NYCB after their 39th season here. They found out you donít
mess with ballet fans.
A grassroots movement dubbed Save the Ballet took their fury
to the community, the relevant state legislators and the New
York State Department of Parks, Recreation and Historic Preservation,
which launched an audit that uncovered years of sloppy business
practices, mismanagement and outright deception regarding
SPACís stated reasons for axing the ballet. Details of the
audit are now being examined by the attorney generalís office.
The ballet will be back in 2005, and SPAC will soon have a
Dance lovers have been stressed by SPACís actions from Valentineís
Day to Christmas, but, worrying about the fate of NYCB at
SPAC made us appreciate all the more the amazing variety of

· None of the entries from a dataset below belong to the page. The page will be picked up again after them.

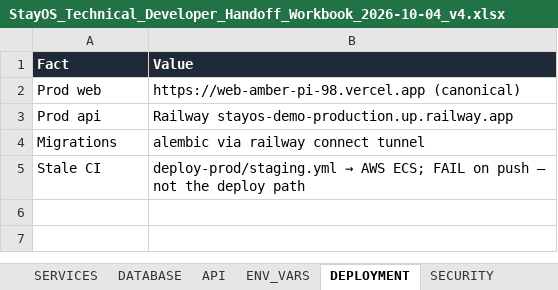
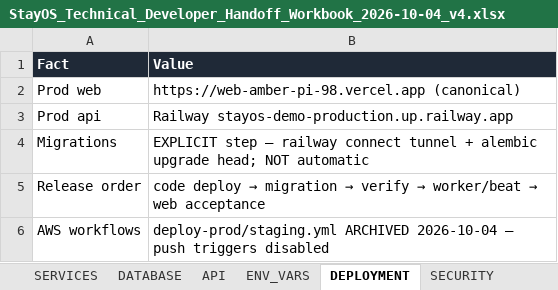
Before and after one commit to islamelbaz2010/StayOS, an Excel workbook: StayOS_Technical_Developer_Handoff_Workbook_2026-10-04_v4.xlsx, sheet DEPLOYMENT, drawn as a sheet; values as stored, in another font and other column widths than the file's, no borders; removed rows and columns are numbered as before the commit, all else as after; the diff names each change by its address in the sheet, - before the commit and + after, or states it on an @@ line.

```diff
--- a/StayOS_Technical_Developer_Handoff_Workbook_2026-10-04_v4.xlsx (sheet DEPLOYMENT)
+++ b/StayOS_Technical_Developer_Handoff_Workbook_2026-10-04_v4.xlsx (sheet DEPLOYMENT)
-B4 (Value): alembic via railway connect tunnel
+B4 (Value): EXPLICIT step — railway connect tunnel + alembic upgrade head; NOT automatic
-row 5: Stale CI | deploy-prod/staging.yml → AWS ECS; FAIL on push — not the deploy path
+row 5: Release order | code deploy → migration → verify → worker/beat → web acceptance
+row 6: AWS workflows | deploy-prod/staging.yml ARCHIVED 2026-10-04 — push triggers disabled
```
Also changed, not shown: sheet SECURITY, sheet OVERVIEW, sheet LIMITATIONS, sheet HANDOFF, sheet MOBILE_AUDIT, sheet NEXT_ACTION, 3 more sheets, 21 other files.
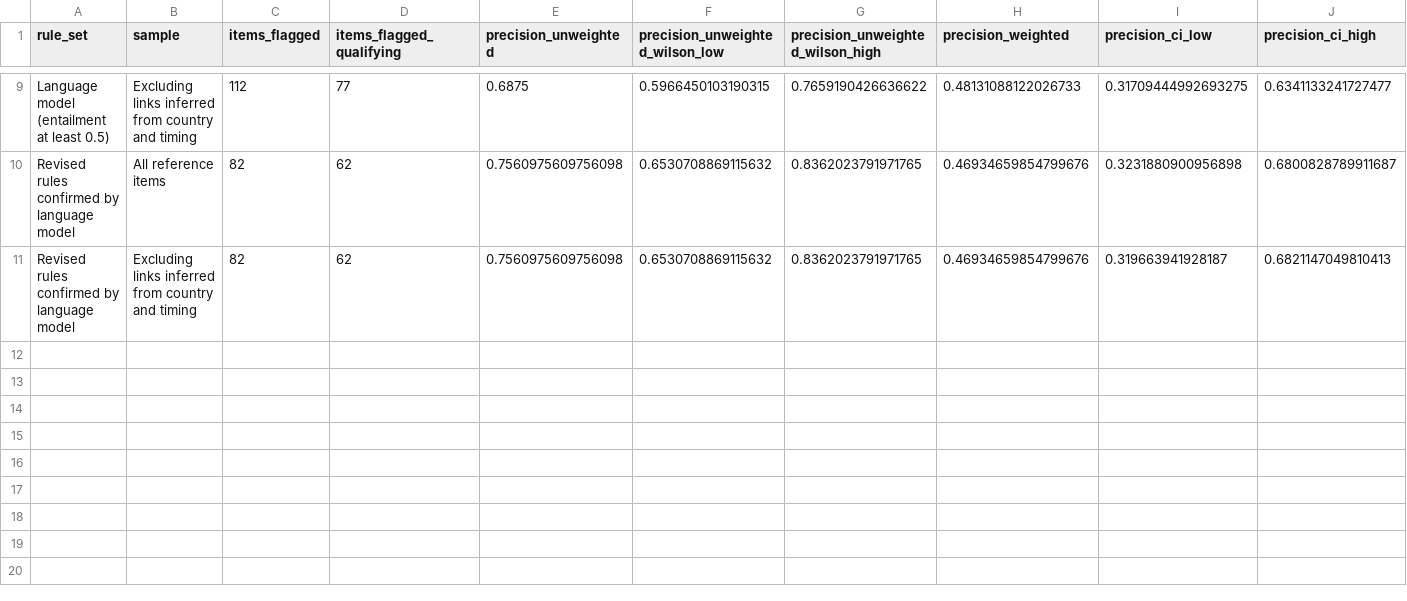
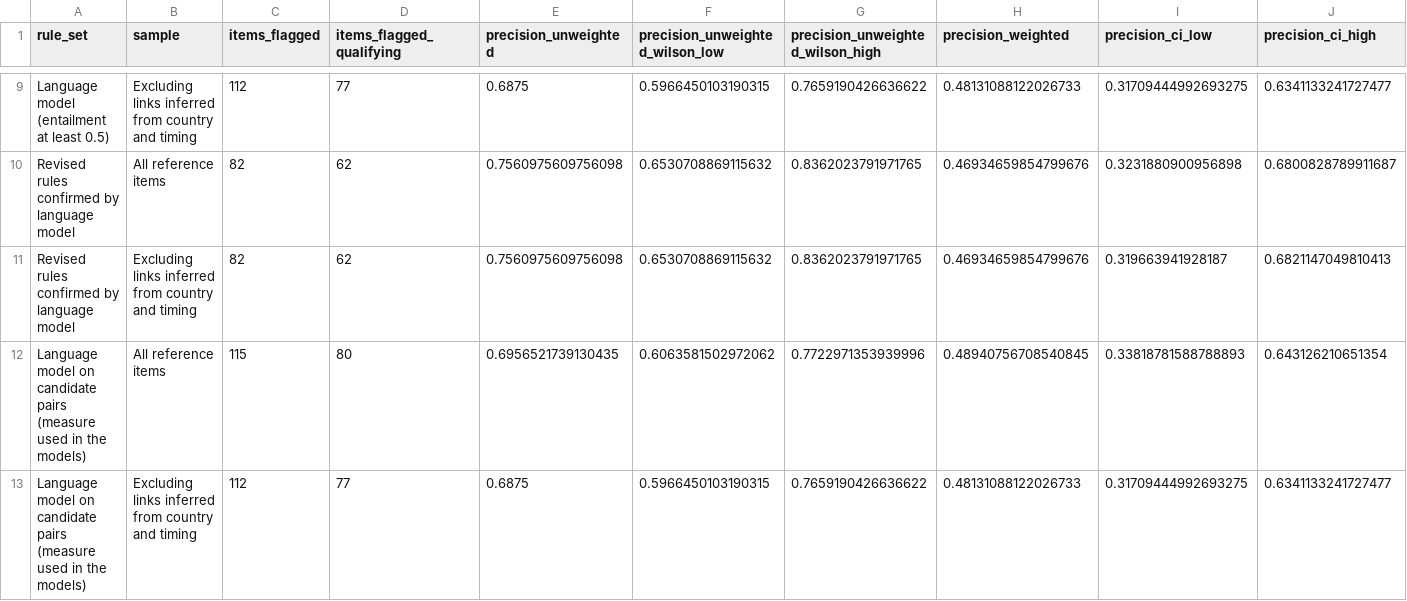
Before and after one commit to Imomazin/research-projects, a CSV file: Strategy and Strategic Management/Strategy and Leadership/Managing Emerging Strategic Risks/Validation/Response Validation Statistics.csv, drawn as a sheet; only a part is shown, gaps mark what is left out; rows hold the shown columns only; the diff names each change by its address in the sheet, - before the commit and + after, or states it on an @@ line.

```diff
--- a/Strategy and Strategic Management/Strategy and Leadership/Managing Emerging Strategic Risks/Validation/Response Validation Statistics.csv
+++ b/Strategy and Strategic Management/Strategy and Leadership/Managing Emerging Strategic Risks/Validation/Response Validation Statistics.csv
+row 12: Language model on candidate pairs (measure used in the models) | All reference items | 115 | 80 | 0.6956521739130435 | 0.6063581502972062 | 0.7722971353939996 | 0.48940756708540845 | 0.33818781588788893 | 0.643126210651354
+row 13: Language model on candidate pairs (measure used in the models) | Excluding links inferred from country and timing | 112 | 77 | 0.6875 | 0.5966450103190315 | 0.7659190426636622 | 0.48131088122026733 | 0.31709444992693275 | 0.6341133241727477
```
Also changed, not shown: Strategy and Strategic Management/Strategy and Leadership/Managing Emerging Strategic Risks/Validation/Response Validation Confusion.csv, Strategy and Strategic Management/Strategy and Leadership/Managing Emerging Strategic Risks/Validation/Response Validation Errors.csv, 1 other file.
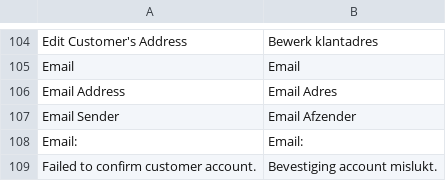
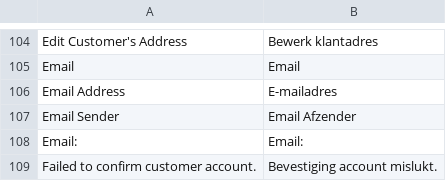
Before and after one commit to Brainworx/Magento, a CSV file: app/locale/nl_NL/Mage_Customer.csv, drawn as a sheet; only a part is shown, gaps mark what is left out.

```diff
--- a/app/locale/nl_NL/Mage_Customer.csv
+++ b/app/locale/nl_NL/Mage_Customer.csv
@@ -105,3 +105,3 @@
 "Email","Email"
-"Email Address","Email Adres"
+"Email Address","E-mailadres"
 "Email Sender","Email Afzender"
```
Also changed, not shown: 4 other files.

dance we get to see all year round at regional venues. Among
them, the Egg, Proctorís, Jacobís Pillow and SPAC presented
dance from every continent and in a myriad of body languages.
New York City Ballet
Performing Arts Center Week 2, July 13-17
principals to corps, they were all dancing out of their minds,
as if it were their last day on earth (which, politically
speaking, it nearly was). Superlatives in an outstanding week:
James Fayetteís mating dance in The Four Seasons, Sean
Suozzi as Melancholic in The Four Temperaments, and
firebrand Teresa Reichlen, who stole the show in the Rubies
section of Jewels.
and severe: Peter Boal & Company.
Peter Boal & Company
Pillow, Aug. 8
Sublimely poetic and keenly intelligent, Boal and three pals
from NYCB (Wendy Whelan, Suozzi, and Benjamin Millepied) danced
a program of severe and quirky modern works. We may have to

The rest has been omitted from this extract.